(Data records)
----
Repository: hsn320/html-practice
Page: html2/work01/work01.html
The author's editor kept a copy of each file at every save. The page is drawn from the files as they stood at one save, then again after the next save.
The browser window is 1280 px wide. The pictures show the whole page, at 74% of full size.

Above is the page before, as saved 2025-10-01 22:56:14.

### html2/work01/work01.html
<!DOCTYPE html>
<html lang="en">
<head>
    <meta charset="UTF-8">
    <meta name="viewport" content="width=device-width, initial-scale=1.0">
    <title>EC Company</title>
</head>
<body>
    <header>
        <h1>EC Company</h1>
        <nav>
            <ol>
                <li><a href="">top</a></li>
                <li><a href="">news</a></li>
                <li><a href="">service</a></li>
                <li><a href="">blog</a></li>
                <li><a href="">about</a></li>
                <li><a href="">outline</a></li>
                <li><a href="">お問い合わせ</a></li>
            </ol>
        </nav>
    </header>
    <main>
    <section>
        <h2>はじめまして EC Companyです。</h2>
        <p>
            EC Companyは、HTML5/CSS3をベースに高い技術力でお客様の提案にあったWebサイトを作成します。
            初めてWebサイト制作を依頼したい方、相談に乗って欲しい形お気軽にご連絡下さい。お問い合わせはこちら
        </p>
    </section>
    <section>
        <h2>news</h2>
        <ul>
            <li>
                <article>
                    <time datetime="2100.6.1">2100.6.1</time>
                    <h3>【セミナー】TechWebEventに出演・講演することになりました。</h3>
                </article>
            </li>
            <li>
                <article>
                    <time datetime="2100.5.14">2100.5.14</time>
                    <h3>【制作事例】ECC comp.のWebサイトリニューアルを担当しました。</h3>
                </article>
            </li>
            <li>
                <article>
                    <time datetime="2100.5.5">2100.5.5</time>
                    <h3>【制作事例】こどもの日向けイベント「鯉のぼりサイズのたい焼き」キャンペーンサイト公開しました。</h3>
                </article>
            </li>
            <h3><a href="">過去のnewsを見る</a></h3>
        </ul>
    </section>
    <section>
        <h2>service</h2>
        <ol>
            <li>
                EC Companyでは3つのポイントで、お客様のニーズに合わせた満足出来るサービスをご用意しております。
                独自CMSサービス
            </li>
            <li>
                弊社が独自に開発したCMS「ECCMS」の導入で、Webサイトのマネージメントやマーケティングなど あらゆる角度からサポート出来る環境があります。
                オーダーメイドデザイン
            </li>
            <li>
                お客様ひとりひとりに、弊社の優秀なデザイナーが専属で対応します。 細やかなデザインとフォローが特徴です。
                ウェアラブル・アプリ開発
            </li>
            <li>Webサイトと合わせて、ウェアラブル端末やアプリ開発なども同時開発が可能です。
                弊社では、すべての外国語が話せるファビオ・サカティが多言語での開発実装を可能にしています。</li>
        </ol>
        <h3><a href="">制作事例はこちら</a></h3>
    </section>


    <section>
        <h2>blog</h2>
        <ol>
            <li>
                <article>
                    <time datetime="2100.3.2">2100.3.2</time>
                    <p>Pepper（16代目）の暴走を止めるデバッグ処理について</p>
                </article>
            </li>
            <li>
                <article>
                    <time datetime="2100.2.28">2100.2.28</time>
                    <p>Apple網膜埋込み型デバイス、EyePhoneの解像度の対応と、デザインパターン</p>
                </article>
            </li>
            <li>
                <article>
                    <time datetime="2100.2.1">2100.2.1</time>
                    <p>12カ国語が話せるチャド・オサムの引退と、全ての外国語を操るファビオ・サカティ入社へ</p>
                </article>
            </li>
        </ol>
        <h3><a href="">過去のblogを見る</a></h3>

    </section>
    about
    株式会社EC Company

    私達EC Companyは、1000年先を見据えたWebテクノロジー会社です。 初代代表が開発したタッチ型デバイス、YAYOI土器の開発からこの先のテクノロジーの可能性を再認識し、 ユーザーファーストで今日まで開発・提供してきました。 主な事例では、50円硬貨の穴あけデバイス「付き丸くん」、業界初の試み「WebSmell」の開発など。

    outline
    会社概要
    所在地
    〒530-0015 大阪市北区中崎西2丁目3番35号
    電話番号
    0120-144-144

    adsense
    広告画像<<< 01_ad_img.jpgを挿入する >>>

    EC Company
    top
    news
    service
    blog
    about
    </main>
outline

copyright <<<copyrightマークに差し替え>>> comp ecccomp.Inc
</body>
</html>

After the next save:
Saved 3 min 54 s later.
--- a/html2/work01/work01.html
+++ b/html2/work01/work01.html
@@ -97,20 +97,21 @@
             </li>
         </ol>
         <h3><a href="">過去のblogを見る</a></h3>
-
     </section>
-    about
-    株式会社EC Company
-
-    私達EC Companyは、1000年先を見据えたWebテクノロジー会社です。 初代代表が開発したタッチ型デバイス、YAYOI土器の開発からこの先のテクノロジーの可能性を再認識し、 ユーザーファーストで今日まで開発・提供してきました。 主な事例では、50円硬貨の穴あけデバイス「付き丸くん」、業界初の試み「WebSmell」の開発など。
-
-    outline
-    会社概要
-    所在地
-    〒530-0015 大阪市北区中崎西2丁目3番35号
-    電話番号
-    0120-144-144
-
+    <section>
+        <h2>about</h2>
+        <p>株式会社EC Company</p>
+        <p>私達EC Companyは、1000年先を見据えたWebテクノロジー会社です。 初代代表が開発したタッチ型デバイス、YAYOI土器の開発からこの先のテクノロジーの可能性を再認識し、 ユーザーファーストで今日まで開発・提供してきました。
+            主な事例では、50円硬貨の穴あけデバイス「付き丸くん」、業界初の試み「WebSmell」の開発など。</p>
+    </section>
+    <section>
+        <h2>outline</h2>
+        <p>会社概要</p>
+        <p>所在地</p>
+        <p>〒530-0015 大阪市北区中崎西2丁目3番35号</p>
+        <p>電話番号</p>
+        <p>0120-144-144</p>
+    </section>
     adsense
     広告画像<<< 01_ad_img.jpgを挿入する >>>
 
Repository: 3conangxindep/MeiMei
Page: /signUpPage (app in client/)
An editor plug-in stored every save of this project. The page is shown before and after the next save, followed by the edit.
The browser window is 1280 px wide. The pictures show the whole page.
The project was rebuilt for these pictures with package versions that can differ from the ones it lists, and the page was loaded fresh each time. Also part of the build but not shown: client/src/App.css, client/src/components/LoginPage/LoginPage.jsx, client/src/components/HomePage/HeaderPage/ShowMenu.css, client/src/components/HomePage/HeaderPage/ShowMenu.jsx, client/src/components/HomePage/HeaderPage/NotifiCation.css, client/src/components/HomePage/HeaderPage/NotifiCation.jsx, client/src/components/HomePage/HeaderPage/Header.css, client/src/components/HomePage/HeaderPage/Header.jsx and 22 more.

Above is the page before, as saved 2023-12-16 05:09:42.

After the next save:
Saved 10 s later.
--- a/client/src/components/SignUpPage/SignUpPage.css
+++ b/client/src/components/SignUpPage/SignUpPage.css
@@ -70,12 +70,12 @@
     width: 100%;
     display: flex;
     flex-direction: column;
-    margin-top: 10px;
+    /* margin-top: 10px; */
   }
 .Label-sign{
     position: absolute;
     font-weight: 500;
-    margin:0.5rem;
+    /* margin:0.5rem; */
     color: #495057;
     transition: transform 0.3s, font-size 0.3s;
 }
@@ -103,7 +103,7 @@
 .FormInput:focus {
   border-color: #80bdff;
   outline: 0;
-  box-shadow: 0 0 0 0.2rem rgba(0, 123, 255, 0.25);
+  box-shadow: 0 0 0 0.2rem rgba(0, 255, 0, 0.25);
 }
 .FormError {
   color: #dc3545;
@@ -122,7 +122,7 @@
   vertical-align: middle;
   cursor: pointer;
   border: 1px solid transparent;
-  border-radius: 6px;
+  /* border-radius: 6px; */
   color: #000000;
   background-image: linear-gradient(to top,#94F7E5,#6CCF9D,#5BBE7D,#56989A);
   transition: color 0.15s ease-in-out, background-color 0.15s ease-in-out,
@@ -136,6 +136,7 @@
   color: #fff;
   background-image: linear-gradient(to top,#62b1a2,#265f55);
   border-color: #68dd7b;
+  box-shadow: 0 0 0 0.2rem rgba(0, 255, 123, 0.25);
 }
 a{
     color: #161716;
----
[WHAT IS BEING ASKED]
Give only the number of lines in the entries that contain "color".

[YOUR SOLUTION]
8